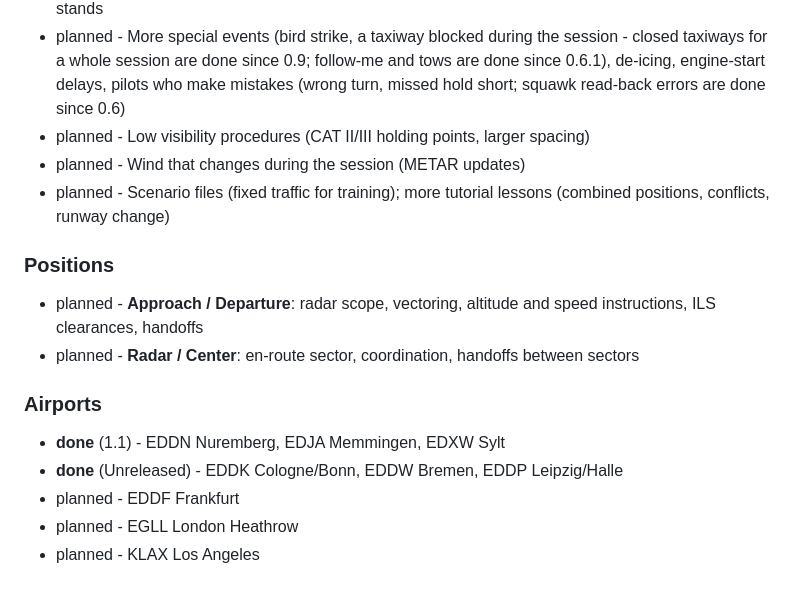
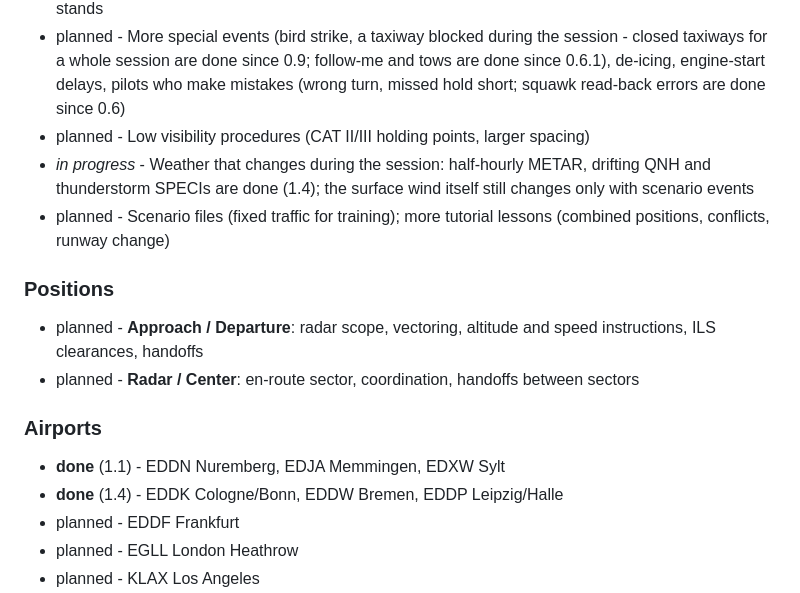
Before and after one commit to LinoKing09/ultimate-atc, a Markdown page: docs/roadmap.md, the part around one of its changes. Drawn GitHub-style.

```diff
--- a/docs/roadmap.md
+++ b/docs/roadmap.md
@@ -136,7 +153,7 @@ Wishes collected for the 1.x releases (from the [release report](release-1.0-rep
 - planned - Stand allocation per airline and terminal (Schengen / non-Schengen), contact/remote stands
 - planned - More special events (bird strike, a taxiway blocked during the session - closed taxiways for a whole session are done since 0.9; follow-me and tows are done since 0.6.1), de-icing, engine-start delays, pilots who make mistakes (wrong turn, missed hold short; squawk read-back errors are done since 0.6)
 - planned - Low visibility procedures (CAT II/III holding points, larger spacing)
-- planned - Wind that changes during the session (METAR updates)
+- *in progress* - Weather that changes during the session: half-hourly METAR, drifting QNH and thunderstorm SPECIs are done (1.4); the surface wind itself still changes only with scenario events
 - planned - Scenario files (fixed traffic for training); more tutorial lessons (combined positions, conflicts, runway change)
 
 ### Positions
@@ -147,7 +164,7 @@ Wishes collected for the 1.x releases (from the [release report](release-1.0-rep
 ### Airports
 
 - **done** (1.1) - EDDN Nuremberg, EDJA Memmingen, EDXW Sylt
-- **done** (Unreleased) - EDDK Cologne/Bonn, EDDW Bremen, EDDP Leipzig/Halle
+- **done** (1.4) - EDDK Cologne/Bonn, EDDW Bremen, EDDP Leipzig/Halle
 - planned - EDDF Frankfurt
 - planned - EGLL London Heathrow
 - planned - KLAX Los Angeles
```
Also changed, not shown: other parts of docs/roadmap.md (+20 -3 lines), CHANGELOG.md (+4 -0 lines).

= = = = =

§ Exercise: For the entries above, state how many lines contain the word "roadmap". Provide the number by itself.

§ Solved exercise: 4